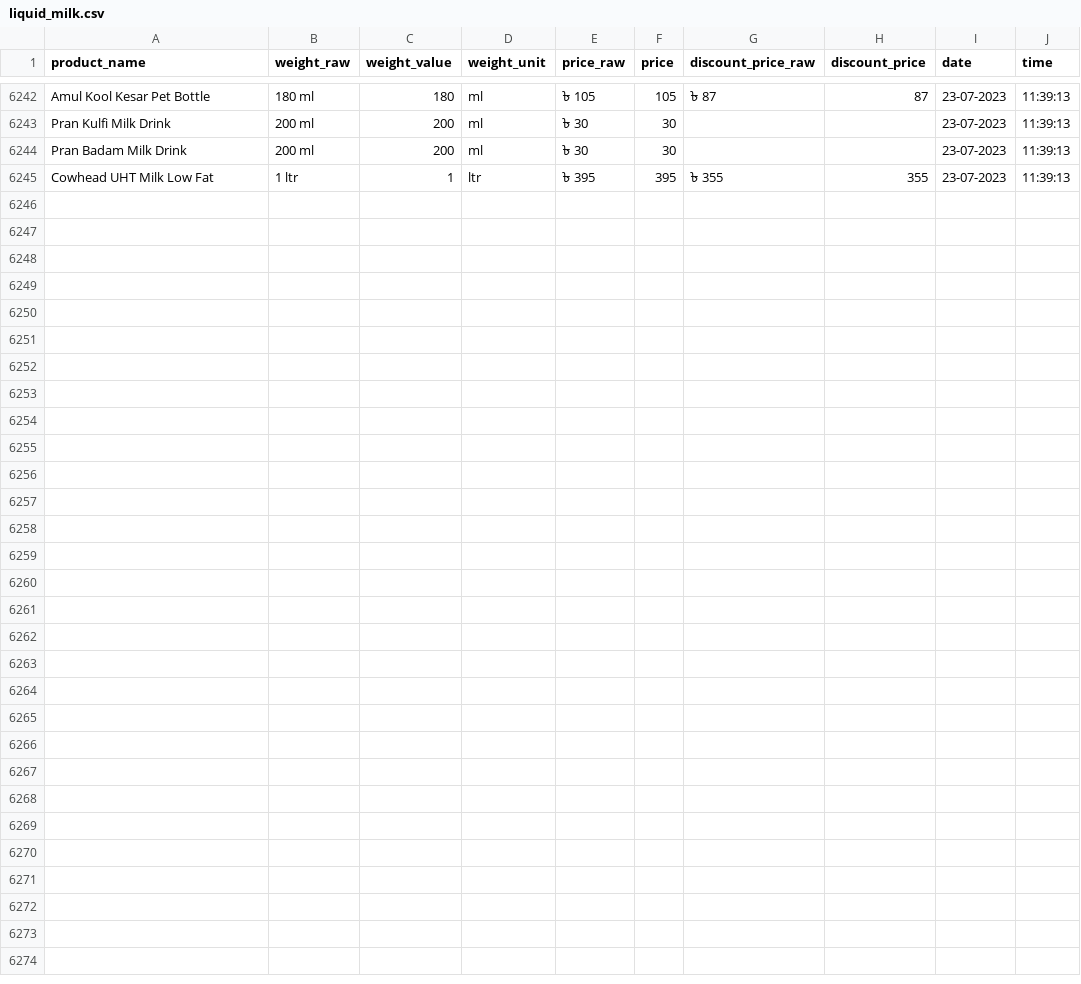
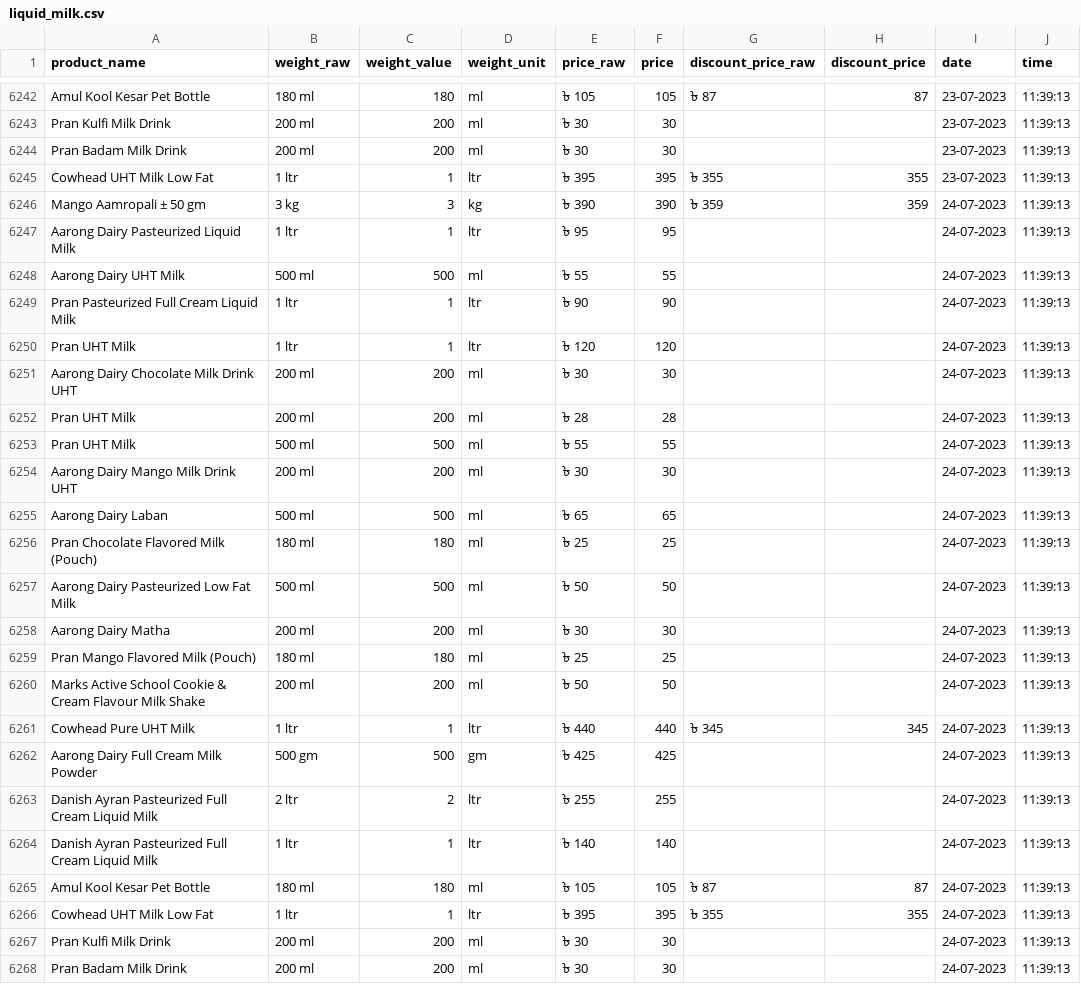
Before and after one commit to Shayokh144/Commodity_Price_Analysis_BD, a CSV file: data/price_data/liquid_milk/liquid_milk.csv, drawn as a sheet; only a part is shown, gaps mark what is left out.

```diff
--- a/data/price_data/liquid_milk/liquid_milk.csv
+++ b/data/price_data/liquid_milk/liquid_milk.csv
@@ -6245 +6245,24 @@ Pran Badam Milk Drink,200 ml,200,ml,৳ 30,30,,,23-07-2023,11:39:13
 Cowhead UHT Milk Low Fat,1 ltr,1,ltr,৳ 395,395,৳ 355,355,23-07-2023,11:39:13
+Mango Aamropali ± 50 gm,3 kg,3,kg,৳ 390,390,৳ 359,359,24-07-2023,11:39:13
+Aarong Dairy Pasteurized Liquid Milk,1 ltr,1,ltr,৳ 95,95,,,24-07-2023,11:39:13
+Aarong Dairy UHT Milk,500 ml,500,ml,৳ 55,55,,,24-07-2023,11:39:13
+Pran Pasteurized Full Cream Liquid Milk,1 ltr,1,ltr,৳ 90,90,,,24-07-2023,11:39:13
+Pran UHT Milk,1 ltr,1,ltr,৳ 120,120,,,24-07-2023,11:39:13
+Aarong Dairy Chocolate Milk Drink UHT,200 ml,200,ml,৳ 30,30,,,24-07-2023,11:39:13
+Pran UHT Milk,200 ml,200,ml,৳ 28,28,,,24-07-2023,11:39:13
+Pran UHT Milk,500 ml,500,ml,৳ 55,55,,,24-07-2023,11:39:13
+Aarong Dairy Mango Milk Drink UHT,200 ml,200,ml,৳ 30,30,,,24-07-2023,11:39:13
+Aarong Dairy Laban,500 ml,500,ml,৳ 65,65,,,24-07-2023,11:39:13
+Pran Chocolate Flavored Milk (Pouch),180 ml,180,ml,৳ 25,25,,,24-07-2023,11:39:13
+Aarong Dairy Pasteurized Low Fat Milk,500 ml,500,ml,৳ 50,50,,,24-07-2023,11:39:13
+Aarong Dairy Matha,200 ml,200,ml,৳ 30,30,,,24-07-2023,11:39:13
+Pran Mango Flavored Milk (Pouch),180 ml,180,ml,৳ 25,25,,,24-07-2023,11:39:13
+Marks Active School Cookie & Cream Flavour Milk Shake,200 ml,200,ml,৳ 50,50,,,24-07-2023,11:39:13
+Cowhead Pure UHT Milk,1 ltr,1,ltr,৳ 440,440,৳ 345,345,24-07-2023,11:39:13
+Aarong Dairy Full Cream Milk Powder,500 gm,500,gm,৳ 425,425,,,24-07-2023,11:39:13
+Danish Ayran Pasteurized Full Cream Liquid Milk,2 ltr,2,ltr,৳ 255,255,,,24-07-2023,11:39:13
+Danish Ayran Pasteurized Full Cream Liquid Milk,1 ltr,1,ltr,৳ 140,140,,,24-07-2023,11:39:13
+Amul Kool Kesar Pet Bottle,180 ml,180,ml,৳ 105,105,৳ 87,87,24-07-2023,11:39:13
+Cowhead UHT Milk Low Fat,1 ltr,1,ltr,৳ 395,395,৳ 355,355,24-07-2023,11:39:13
+Pran Kulfi Milk Drink,200 ml,200,ml,৳ 30,30,,,24-07-2023,11:39:13
+Pran Badam Milk Drink,200 ml,200,ml,৳ 30,30,,,24-07-2023,11:39:13
```
Also changed, not shown: data/price_data/chicken/chicken.csv, data/price_data/flour/flour.csv, 17 other files.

▶ TASK INSTRUCTIONS: Copy each line of the records above without change, but do not include any picture.

▶ EXERCISE OUTPUT:
Before and after one commit to Shayokh144/Commodity_Price_Analysis_BD, a CSV file: data/price_data/liquid_milk/liquid_milk.csv, drawn as a sheet; only a part is shown, gaps mark what is left out.

```diff
--- a/data/price_data/liquid_milk/liquid_milk.csv
+++ b/data/price_data/liquid_milk/liquid_milk.csv
@@ -6245 +6245,24 @@ Pran Badam Milk Drink,200 ml,200,ml,৳ 30,30,,,23-07-2023,11:39:13
 Cowhead UHT Milk Low Fat,1 ltr,1,ltr,৳ 395,395,৳ 355,355,23-07-2023,11:39:13
+Mango Aamropali ± 50 gm,3 kg,3,kg,৳ 390,390,৳ 359,359,24-07-2023,11:39:13
+Aarong Dairy Pasteurized Liquid Milk,1 ltr,1,ltr,৳ 95,95,,,24-07-2023,11:39:13
+Aarong Dairy UHT Milk,500 ml,500,ml,৳ 55,55,,,24-07-2023,11:39:13
+Pran Pasteurized Full Cream Liquid Milk,1 ltr,1,ltr,৳ 90,90,,,24-07-2023,11:39:13
+Pran UHT Milk,1 ltr,1,ltr,৳ 120,120,,,24-07-2023,11:39:13
+Aarong Dairy Chocolate Milk Drink UHT,200 ml,200,ml,৳ 30,30,,,24-07-2023,11:39:13
+Pran UHT Milk,200 ml,200,ml,৳ 28,28,,,24-07-2023,11:39:13
+Pran UHT Milk,500 ml,500,ml,৳ 55,55,,,24-07-2023,11:39:13
+Aarong Dairy Mango Milk Drink UHT,200 ml,200,ml,৳ 30,30,,,24-07-2023,11:39:13
+Aarong Dairy Laban,500 ml,500,ml,৳ 65,65,,,24-07-2023,11:39:13
+Pran Chocolate Flavored Milk (Pouch),180 ml,180,ml,৳ 25,25,,,24-07-2023,11:39:13
+Aarong Dairy Pasteurized Low Fat Milk,500 ml,500,ml,৳ 50,50,,,24-07-2023,11:39:13
+Aarong Dairy Matha,200 ml,200,ml,৳ 30,30,,,24-07-2023,11:39:13
+Pran Mango Flavored Milk (Pouch),180 ml,180,ml,৳ 25,25,,,24-07-2023,11:39:13
+Marks Active School Cookie & Cream Flavour Milk Shake,200 ml,200,ml,৳ 50,50,,,24-07-2023,11:39:13
+Cowhead Pure UHT Milk,1 ltr,1,ltr,৳ 440,440,৳ 345,345,24-07-2023,11:39:13
+Aarong Dairy Full Cream Milk Powder,500 gm,500,gm,৳ 425,425,,,24-07-2023,11:39:13
+Danish Ayran Pasteurized Full Cream Liquid Milk,2 ltr,2,ltr,৳ 255,255,,,24-07-2023,11:39:13
+Danish Ayran Pasteurized Full Cream Liquid Milk,1 ltr,1,ltr,৳ 140,140,,,24-07-2023,11:39:13
+Amul Kool Kesar Pet Bottle,180 ml,180,ml,৳ 105,105,৳ 87,87,24-07-2023,11:39:13
+Cowhead UHT Milk Low Fat,1 ltr,1,ltr,৳ 395,395,৳ 355,355,24-07-2023,11:39:13
+Pran Kulfi Milk Drink,200 ml,200,ml,৳ 30,30,,,24-07-2023,11:39:13
+Pran Badam Milk Drink,200 ml,200,ml,৳ 30,30,,,24-07-2023,11:39:13
```
Also changed, not shown: data/price_data/chicken/chicken.csv, data/price_data/flour/flour.csv, 17 other files.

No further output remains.